A military-backed party that based on unofficial results won the most votes in Thailand’s first election since a 2014 coup said Monday it will try to form a government, after a rival party also claimed it had the right to govern.
The conflicting claims following Sunday’s election highlight the deep divisions in Thailand, which has been wracked by political instability for nearly two decades. They also reinforce the reality of what Thailand’s election can and cannot do for the country’s politics and its democracy.
Uttama Savanayana, the head of the Palang Pracharat party that is backed by junta leader and Prime Minister Prayuth Chan-ocha, said it would contact like-minded parties to form a new administration.
But earlier Monday, Sudarat Keyuraphan, leader of the Pheu Thai party that was ousted in the 2014 coup, said it would try to form a government because it won the most constituency races. The party is allied with exiled Thai leader Thaksin Shinawatra.
“As we have said before, the party with the most seats is the one that has received the confidence from the people to set up the government,” Sudarat said.
But the party faces an uphill battle because selection of the next prime minister will be decided by the 500-member lower house as well as a 250-member junta-appointed Senate.
The Election Commission announced the results of 350 constituency races but said full vote counts, which are needed to determine the allocation of 150 other seats in the House of Representatives, won’t be available until Friday.
Unofficial results show Palang Pracharat had the highest popular vote, which along with the appointed Senate puts Prayuth in a relatively strong position to stay in office and cobble together a coalition government. Analysts say the next government is likely to be unstable and short-lived, whichever party leads it.
The election is the latest chapter in a nearly two-decade struggle pitching conservative forces including the military against the political machine of Thaksin, a tycoon who upended tradition-bound Thailand politics with a populist political revolution.
Thaksin was ousted as prime minister in a 2006 military coup and now lives in exile abroad to avoid a prison term, but parties allied with him have won every election since 2001. His sister, Yingluck Shinawatra, who led the Pheu Thai government that was ousted in 2014, also fled the country after what supporters said was a politically motivated prosecution.
The blunt-speaking Prayuth, who as army chief led the 2014 coup, has aimed to extend his hold on power by engineering a new political system that stifles the influence of big political parties not aligned with Palang Pracharat and the military.
Under the convoluted election system created by the junta, 350 of the lower house members are elected from constituencies and 150 are allocated to parties based on share of the nationwide popular vote.
Thanathorn Juangroongruangkit, leader of the anti-junta Future Forward party, which polled in a strong third place after scooping up first-time voters, said the party won’t nominate him as a prime ministerial candidate to avoid a political deadlock.
He urged all parties that support a true democracy to form a coalition to trump the spoiling effect of the votes of 250 junta-appointed senators.
The Election Commission’s secretary-general, Charoongwit Poomma, defended the EC’s handling of Sunday’s vote and said delays in announcing full results reflect its duty to ensure the election is free and fair.
“Elections in our country are not like other countries,” he said.
“We have laws to determine whether the election was free and fair or not.
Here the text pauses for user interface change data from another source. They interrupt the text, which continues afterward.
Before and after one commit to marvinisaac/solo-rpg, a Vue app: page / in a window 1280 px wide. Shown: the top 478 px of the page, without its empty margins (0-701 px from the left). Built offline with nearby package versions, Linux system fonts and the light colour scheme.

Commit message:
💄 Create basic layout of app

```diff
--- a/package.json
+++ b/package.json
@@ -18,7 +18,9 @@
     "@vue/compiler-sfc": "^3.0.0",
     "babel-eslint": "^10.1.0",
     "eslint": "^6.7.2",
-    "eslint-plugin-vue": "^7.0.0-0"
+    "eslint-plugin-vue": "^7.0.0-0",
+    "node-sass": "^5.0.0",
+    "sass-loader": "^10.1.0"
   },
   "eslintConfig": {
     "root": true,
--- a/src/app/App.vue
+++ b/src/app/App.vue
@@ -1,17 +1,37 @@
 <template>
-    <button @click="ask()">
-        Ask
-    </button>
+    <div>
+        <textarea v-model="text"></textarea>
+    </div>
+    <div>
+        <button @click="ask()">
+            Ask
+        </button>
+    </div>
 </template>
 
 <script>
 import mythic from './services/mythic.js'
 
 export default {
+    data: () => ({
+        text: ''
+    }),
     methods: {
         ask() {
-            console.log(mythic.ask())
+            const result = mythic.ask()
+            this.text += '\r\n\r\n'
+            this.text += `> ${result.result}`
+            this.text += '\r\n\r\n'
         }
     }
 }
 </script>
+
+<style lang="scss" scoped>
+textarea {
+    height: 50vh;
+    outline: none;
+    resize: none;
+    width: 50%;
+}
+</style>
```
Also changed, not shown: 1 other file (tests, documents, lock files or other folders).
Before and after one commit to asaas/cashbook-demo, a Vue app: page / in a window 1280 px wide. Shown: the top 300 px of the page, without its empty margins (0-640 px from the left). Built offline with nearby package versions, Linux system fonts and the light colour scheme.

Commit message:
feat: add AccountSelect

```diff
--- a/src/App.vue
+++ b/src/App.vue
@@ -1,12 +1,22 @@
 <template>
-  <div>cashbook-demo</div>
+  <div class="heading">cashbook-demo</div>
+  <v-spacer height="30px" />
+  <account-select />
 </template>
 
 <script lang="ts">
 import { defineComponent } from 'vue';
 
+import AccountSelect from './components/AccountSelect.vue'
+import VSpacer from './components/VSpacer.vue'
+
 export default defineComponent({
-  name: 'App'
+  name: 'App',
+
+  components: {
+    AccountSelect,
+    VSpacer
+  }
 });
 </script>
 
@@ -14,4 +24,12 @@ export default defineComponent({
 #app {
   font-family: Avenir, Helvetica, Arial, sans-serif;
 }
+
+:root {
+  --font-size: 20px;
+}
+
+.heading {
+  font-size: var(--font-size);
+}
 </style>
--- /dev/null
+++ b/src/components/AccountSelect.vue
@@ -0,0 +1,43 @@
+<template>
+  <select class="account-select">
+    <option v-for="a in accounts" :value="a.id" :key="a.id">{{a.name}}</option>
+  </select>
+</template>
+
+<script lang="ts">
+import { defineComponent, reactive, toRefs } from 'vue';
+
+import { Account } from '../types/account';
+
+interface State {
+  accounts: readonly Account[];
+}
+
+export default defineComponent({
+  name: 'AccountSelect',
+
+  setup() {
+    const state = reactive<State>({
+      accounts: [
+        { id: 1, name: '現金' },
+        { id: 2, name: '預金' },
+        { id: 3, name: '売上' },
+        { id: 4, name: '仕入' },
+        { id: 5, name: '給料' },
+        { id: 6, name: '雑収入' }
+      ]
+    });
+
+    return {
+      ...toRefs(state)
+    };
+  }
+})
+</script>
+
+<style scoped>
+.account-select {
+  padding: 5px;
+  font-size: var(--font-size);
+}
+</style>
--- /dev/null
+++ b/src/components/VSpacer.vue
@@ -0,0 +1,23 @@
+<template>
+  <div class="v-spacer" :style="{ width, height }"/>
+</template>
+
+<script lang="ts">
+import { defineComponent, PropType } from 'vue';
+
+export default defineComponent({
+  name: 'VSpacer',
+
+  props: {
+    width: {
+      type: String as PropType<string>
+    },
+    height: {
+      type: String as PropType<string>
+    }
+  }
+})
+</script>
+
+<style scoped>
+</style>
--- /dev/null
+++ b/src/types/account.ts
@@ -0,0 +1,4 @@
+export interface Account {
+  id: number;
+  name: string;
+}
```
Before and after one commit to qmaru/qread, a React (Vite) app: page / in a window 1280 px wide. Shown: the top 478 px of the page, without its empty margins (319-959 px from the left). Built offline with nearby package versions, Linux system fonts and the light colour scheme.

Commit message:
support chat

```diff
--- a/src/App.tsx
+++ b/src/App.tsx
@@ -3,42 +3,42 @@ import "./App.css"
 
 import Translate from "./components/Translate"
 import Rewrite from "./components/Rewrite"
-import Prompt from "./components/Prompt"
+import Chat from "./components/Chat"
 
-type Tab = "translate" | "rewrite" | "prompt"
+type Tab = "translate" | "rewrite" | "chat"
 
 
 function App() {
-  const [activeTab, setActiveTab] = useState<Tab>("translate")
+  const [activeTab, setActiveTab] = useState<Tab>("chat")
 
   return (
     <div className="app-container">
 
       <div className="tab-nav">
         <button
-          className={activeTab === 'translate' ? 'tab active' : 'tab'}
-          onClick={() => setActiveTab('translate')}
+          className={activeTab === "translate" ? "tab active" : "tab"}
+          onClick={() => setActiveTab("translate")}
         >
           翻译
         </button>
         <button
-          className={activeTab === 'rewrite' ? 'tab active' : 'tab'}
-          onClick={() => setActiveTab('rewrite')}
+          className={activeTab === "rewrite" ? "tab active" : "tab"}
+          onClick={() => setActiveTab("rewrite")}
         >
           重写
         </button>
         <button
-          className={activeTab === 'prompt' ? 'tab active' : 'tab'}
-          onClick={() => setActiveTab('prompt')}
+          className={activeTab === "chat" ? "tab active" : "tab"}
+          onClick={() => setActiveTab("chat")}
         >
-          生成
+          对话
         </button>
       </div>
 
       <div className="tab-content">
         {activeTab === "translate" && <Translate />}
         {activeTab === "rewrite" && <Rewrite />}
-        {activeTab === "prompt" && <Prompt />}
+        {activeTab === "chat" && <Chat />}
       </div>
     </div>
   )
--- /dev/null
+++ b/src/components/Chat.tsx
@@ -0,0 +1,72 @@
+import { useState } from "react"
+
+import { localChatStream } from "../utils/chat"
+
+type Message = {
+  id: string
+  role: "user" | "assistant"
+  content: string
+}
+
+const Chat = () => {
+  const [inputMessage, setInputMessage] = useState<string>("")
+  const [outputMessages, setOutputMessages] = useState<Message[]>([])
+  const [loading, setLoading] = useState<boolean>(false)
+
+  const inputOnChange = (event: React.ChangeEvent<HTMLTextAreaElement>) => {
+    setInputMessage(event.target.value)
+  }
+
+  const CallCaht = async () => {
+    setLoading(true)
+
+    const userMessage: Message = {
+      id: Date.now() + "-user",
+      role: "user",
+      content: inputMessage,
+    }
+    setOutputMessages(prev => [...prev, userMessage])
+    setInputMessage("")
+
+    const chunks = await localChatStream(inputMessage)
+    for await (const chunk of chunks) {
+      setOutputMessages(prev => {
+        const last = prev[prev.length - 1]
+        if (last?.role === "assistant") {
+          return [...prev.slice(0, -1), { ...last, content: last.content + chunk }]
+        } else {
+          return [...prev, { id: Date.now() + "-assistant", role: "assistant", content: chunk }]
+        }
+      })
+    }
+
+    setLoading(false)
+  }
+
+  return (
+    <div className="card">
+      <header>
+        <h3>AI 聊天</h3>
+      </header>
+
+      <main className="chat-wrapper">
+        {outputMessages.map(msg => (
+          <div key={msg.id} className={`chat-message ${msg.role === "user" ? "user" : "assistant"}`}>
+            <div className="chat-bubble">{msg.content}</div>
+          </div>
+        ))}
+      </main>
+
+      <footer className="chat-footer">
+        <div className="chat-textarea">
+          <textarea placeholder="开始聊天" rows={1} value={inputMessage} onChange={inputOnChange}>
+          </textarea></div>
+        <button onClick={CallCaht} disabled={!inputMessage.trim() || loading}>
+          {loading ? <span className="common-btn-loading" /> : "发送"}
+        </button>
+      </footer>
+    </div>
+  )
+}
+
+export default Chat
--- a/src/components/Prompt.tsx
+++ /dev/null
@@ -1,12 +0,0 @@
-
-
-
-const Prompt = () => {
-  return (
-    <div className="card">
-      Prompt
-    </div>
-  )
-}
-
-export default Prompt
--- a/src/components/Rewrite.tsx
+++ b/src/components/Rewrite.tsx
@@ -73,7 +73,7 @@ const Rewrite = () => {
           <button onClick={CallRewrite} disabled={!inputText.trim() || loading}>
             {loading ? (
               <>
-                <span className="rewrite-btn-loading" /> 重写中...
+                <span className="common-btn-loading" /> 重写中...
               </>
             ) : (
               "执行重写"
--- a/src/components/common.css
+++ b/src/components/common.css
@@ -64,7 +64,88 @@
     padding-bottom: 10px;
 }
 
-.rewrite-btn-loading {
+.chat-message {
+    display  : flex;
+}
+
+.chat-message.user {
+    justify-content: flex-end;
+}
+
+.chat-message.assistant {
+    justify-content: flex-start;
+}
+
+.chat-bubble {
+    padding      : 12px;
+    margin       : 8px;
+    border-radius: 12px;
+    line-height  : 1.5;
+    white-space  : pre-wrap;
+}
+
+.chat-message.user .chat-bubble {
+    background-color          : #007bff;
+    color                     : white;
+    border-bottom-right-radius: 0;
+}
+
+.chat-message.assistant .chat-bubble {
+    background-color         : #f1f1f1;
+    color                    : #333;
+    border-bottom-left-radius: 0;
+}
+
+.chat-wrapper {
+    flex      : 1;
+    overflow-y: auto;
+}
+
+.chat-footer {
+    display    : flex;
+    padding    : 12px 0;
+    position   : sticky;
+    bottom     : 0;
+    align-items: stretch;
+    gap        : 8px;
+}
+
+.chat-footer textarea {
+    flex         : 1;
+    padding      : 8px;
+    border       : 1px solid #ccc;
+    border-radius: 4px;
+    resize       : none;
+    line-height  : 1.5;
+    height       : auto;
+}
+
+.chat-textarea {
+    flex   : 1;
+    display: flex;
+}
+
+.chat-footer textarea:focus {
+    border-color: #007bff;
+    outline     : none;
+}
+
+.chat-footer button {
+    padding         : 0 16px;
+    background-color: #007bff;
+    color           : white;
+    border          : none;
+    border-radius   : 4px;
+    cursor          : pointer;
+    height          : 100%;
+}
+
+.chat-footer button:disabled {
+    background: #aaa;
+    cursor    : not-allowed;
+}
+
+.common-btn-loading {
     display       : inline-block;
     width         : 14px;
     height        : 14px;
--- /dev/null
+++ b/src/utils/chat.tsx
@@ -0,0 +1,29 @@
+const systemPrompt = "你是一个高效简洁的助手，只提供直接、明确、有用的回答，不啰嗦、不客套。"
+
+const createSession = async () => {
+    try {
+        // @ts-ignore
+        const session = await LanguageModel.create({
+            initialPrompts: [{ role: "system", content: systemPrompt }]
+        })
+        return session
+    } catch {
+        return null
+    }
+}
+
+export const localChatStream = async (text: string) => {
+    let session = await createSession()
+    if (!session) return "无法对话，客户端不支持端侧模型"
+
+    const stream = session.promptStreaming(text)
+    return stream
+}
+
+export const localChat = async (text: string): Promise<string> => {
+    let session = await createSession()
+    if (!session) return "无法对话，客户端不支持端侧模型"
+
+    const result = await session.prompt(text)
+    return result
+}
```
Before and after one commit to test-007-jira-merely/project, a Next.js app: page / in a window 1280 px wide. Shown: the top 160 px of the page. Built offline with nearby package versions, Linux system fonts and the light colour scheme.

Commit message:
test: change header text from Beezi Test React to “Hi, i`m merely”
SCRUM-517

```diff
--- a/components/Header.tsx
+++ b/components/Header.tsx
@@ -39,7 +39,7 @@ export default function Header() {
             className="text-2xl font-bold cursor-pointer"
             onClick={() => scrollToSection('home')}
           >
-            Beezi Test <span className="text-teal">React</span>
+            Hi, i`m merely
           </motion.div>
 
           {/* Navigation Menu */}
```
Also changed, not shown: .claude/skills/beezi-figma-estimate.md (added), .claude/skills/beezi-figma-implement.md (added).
It needs to go through the process of orange, yellow, red cards before results are announced,” Charoomwit said, referring to different levels of seriousness for election violations.
By Kaweewit Kaewjinda and Stephen Wright of The Associated Press, with additional commentary by The Diplomat.